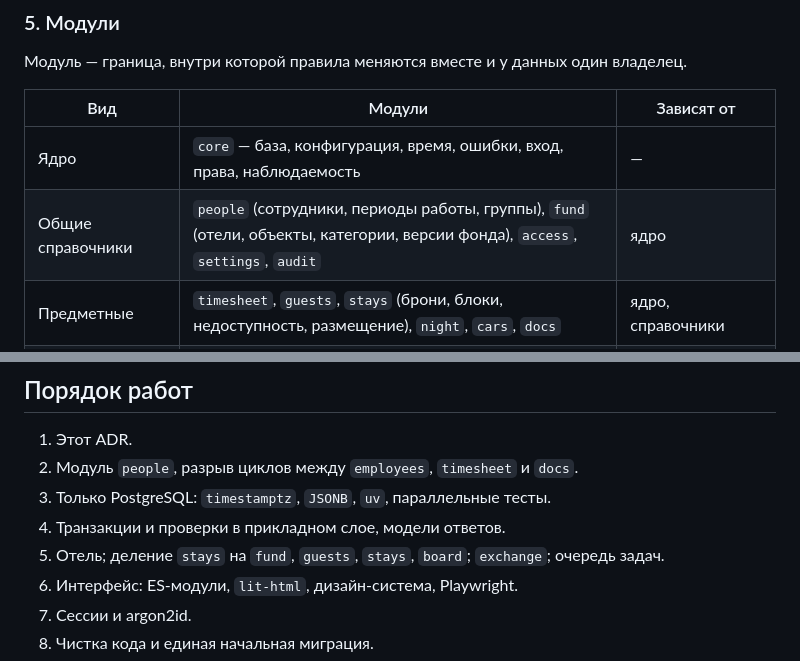
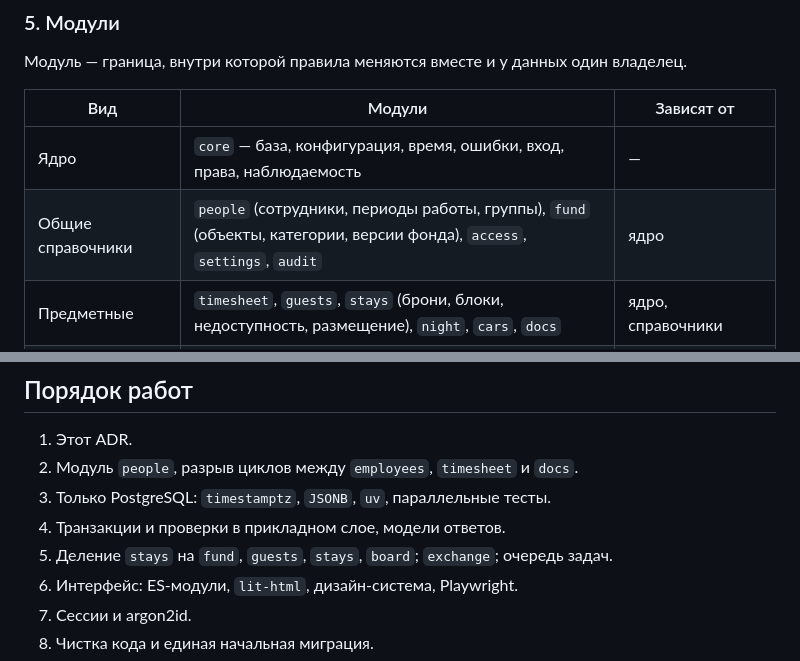
Before and after one commit to nikolaifedorenko/butler-service, a Markdown page: docs/adr/0013-celevaya-arhitektura.md, 2 parts joined by grey strips. GitHub-like rendering.

```diff
--- a/docs/adr/0013-celevaya-arhitektura.md
+++ b/docs/adr/0013-celevaya-arhitektura.md
@@ -63,7 +70,7 @@
 | Вид | Модули | Зависят от |
 |---|---|---|
 | Ядро | `core` — база, конфигурация, время, ошибки, вход, права, наблюдаемость | — |
-| Общие справочники | `people` (сотрудники, периоды работы, группы), `fund` (отели, объекты, категории, версии фонда), `access`, `settings`, `audit` | ядро |
+| Общие справочники | `people` (сотрудники, периоды работы, группы), `fund` (объекты, категории, версии фонда), `access`, `settings`, `audit` | ядро |
 | Предметные | `timesheet`, `guests`, `stays` (брони, блоки, недоступность, размещение), `night`, `cars`, `docs` | ядро, справочники |
 | Сквозные сервисы | `exchange` (импорт и экспорт файлов), `notify`, `jobs` (очередь задач) | ядро |
 | Представления | `board` (шахматка, «Сегодня», сводки) — только чтение, своих таблиц нет | предметные, через порты |
@@ -117,7 +124,7 @@
 2. Модуль `people`, разрыв циклов между `employees`, `timesheet` и `docs`.
 3. Только PostgreSQL: `timestamptz`, `JSONB`, `uv`, параллельные тесты.
 4. Транзакции и проверки в прикладном слое, модели ответов.
-5. Отель; деление `stays` на `fund`, `guests`, `stays`, `board`; `exchange`; очередь задач.
+5. Деление `stays` на `fund`, `guests`, `stays`, `board`; `exchange`; очередь задач.
 6. Интерфейс: ES-модули, `lit-html`, дизайн-система, Playwright.
 7. Сессии и argon2id.
 8. Чистка кода и единая начальная миграция.
```
Also changed, not shown: other parts of docs/adr/0013-celevaya-arhitektura.md (+24 -14 lines).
——
■ To do ■
Would you copy every line of the entries that includes the word "guests"?

■ Problem solution ■
 | Предметные | `timesheet`, `guests`, `stays` (брони, блоки, недоступность, размещение), `night`, `cars`, `docs` | ядро, справочники |
-5. Отель; деление `stays` на `fund`, `guests`, `stays`, `board`; `exchange`; очередь задач.
+5. Деление `stays` на `fund`, `guests`, `stays`, `board`; `exchange`; очередь задач.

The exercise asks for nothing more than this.